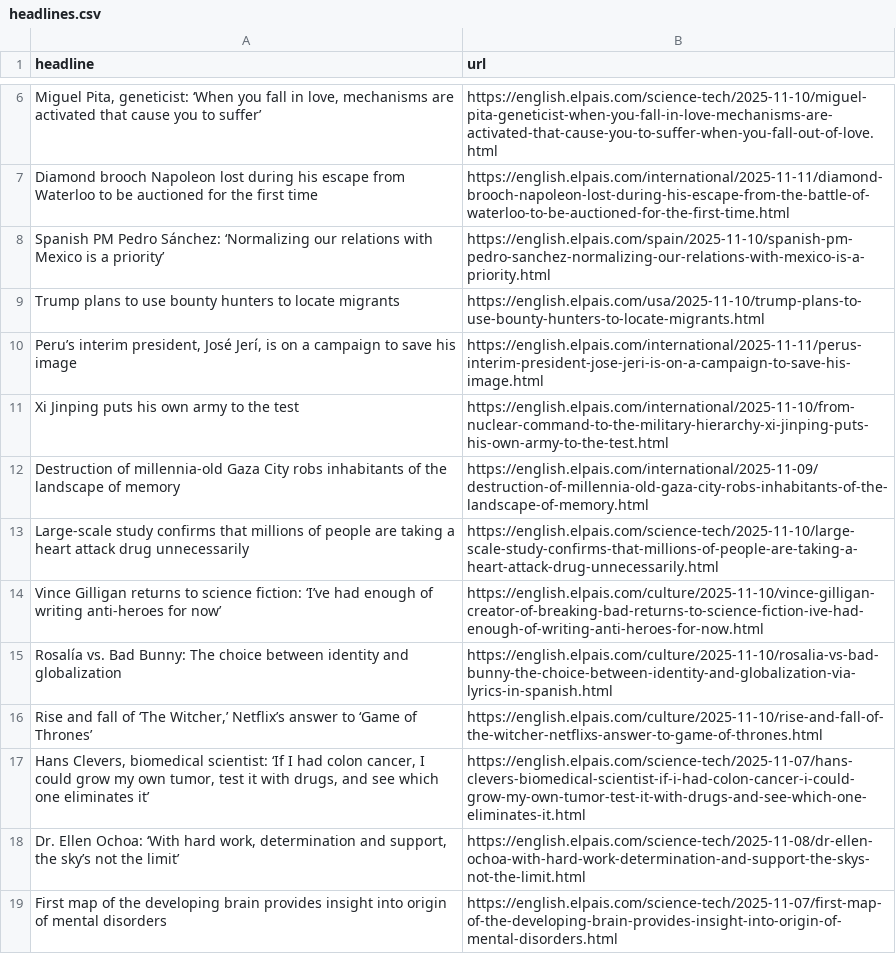
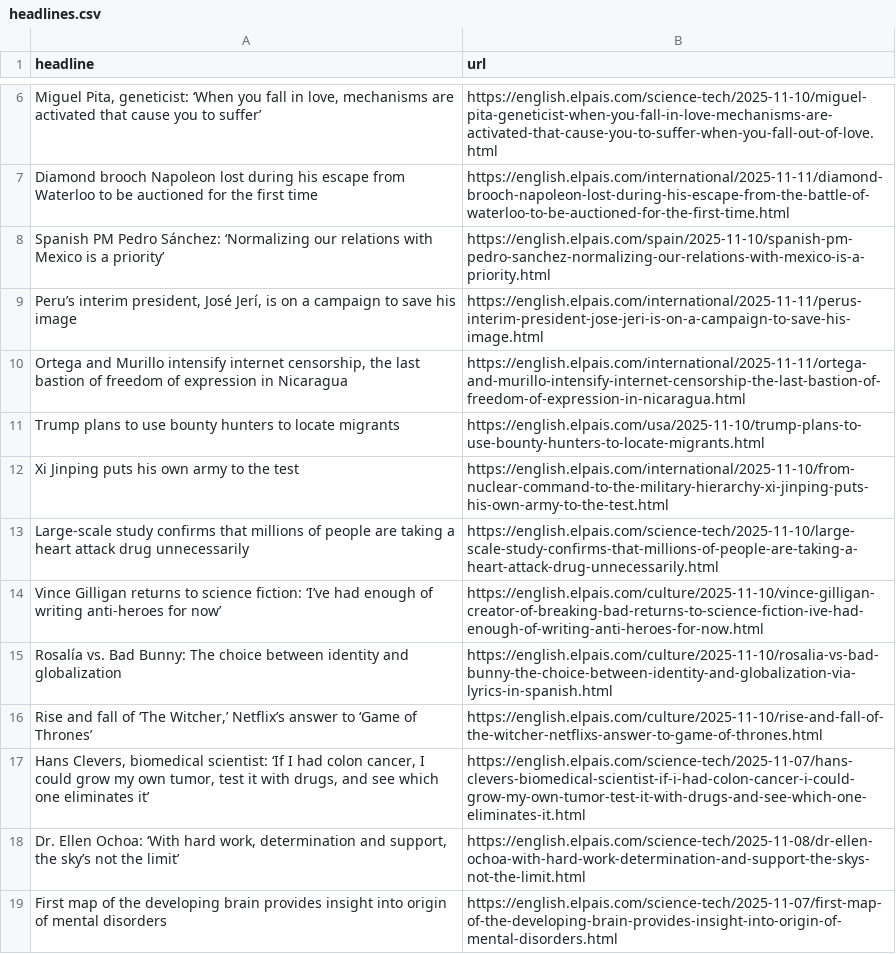
Before and after one commit to jam9501/el-pais-autoscraper, a CSV file: headlines.csv, drawn as a sheet; only a part is shown, gaps mark what is left out.

```diff
--- a/headlines.csv
+++ b/headlines.csv
@@ -8,6 +8,6 @@ Diamond brooch Napoleon lost during his escape from Waterloo to be auctioned for
 Spanish PM Pedro Sánchez: ‘Normalizing our relations with Mexico is a priority’,https://english.elpais.com/spain/2025-11-10/spanish-pm-pedro-sanchez-normalizing-our-relations-with-mexico-is-a-priority.html
+"Peru’s interim president, José Jerí, is on a campaign to save his image",https://english.elpais.com/international/2025-11-11/perus-interim-president-jose-jeri-is-on-a-campaign-to-save-his-image.html
+"Ortega and Murillo intensify internet censorship, the last bastion of freedom of expression in Nicaragua",https://english.elpais.com/international/2025-11-11/ortega-and-murillo-intensify-internet-censorship-the-last-bastion-of-freedom-of-expression-in-nicaragua.html
 Trump plans to use bounty hunters to locate migrants ,https://english.elpais.com/usa/2025-11-10/trump-plans-to-use-bounty-hunters-to-locate-migrants.html
-"Peru’s interim president, José Jerí, is on a campaign to save his image",https://english.elpais.com/international/2025-11-11/perus-interim-president-jose-jeri-is-on-a-campaign-to-save-his-image.html
 Xi Jinping puts his own army to the test,https://english.elpais.com/international/2025-11-10/from-nuclear-command-to-the-military-hierarchy-xi-jinping-puts-his-own-army-to-the-test.html
-Destruction of millennia-old Gaza City robs inhabitants of the landscape of memory,https://english.elpais.com/international/2025-11-09/destruction-of-millennia-old-gaza-city-robs-inhabitants-of-the-landscape-of-memory.html
 Large-scale study confirms that millions of people are taking a heart attack drug unnecessarily,https://english.elpais.com/science-tech/2025-11-10/large-scale-study-confirms-that-millions-of-people-are-taking-a-heart-attack-drug-unnecessarily.html
```
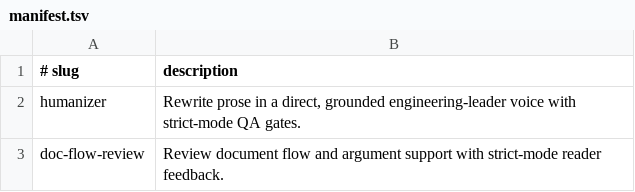
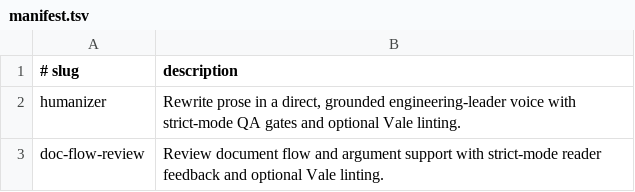
Before and after one commit to andyconley/agent-skills, a TSV file: skills/manifest.tsv, drawn as a sheet.

Commit message:
feat: add optional Vale prose linting

```diff
--- a/skills/manifest.tsv
+++ b/skills/manifest.tsv
@@ -1,3 +1,3 @@
 # slug	description
-humanizer	Rewrite prose in a direct, grounded engineering-leader voice with strict-mode QA gates.
-doc-flow-review	Review document flow and argument support with strict-mode reader feedback.
+humanizer	Rewrite prose in a direct, grounded engineering-leader voice with strict-mode QA gates and optional Vale linting.
+doc-flow-review	Review document flow and argument support with strict-mode reader feedback and optional Vale linting.
```
Also changed, not shown: 25 other files.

--------------------------------

• [PROBLEM TO SOLVE] When a line in the material contains the string "reader", copy that line.

• [EXERCISE RESULT]
-doc-flow-review	Review document flow and argument support with strict-mode reader feedback.
+doc-flow-review	Review document flow and argument support with strict-mode reader feedback and optional Vale linting.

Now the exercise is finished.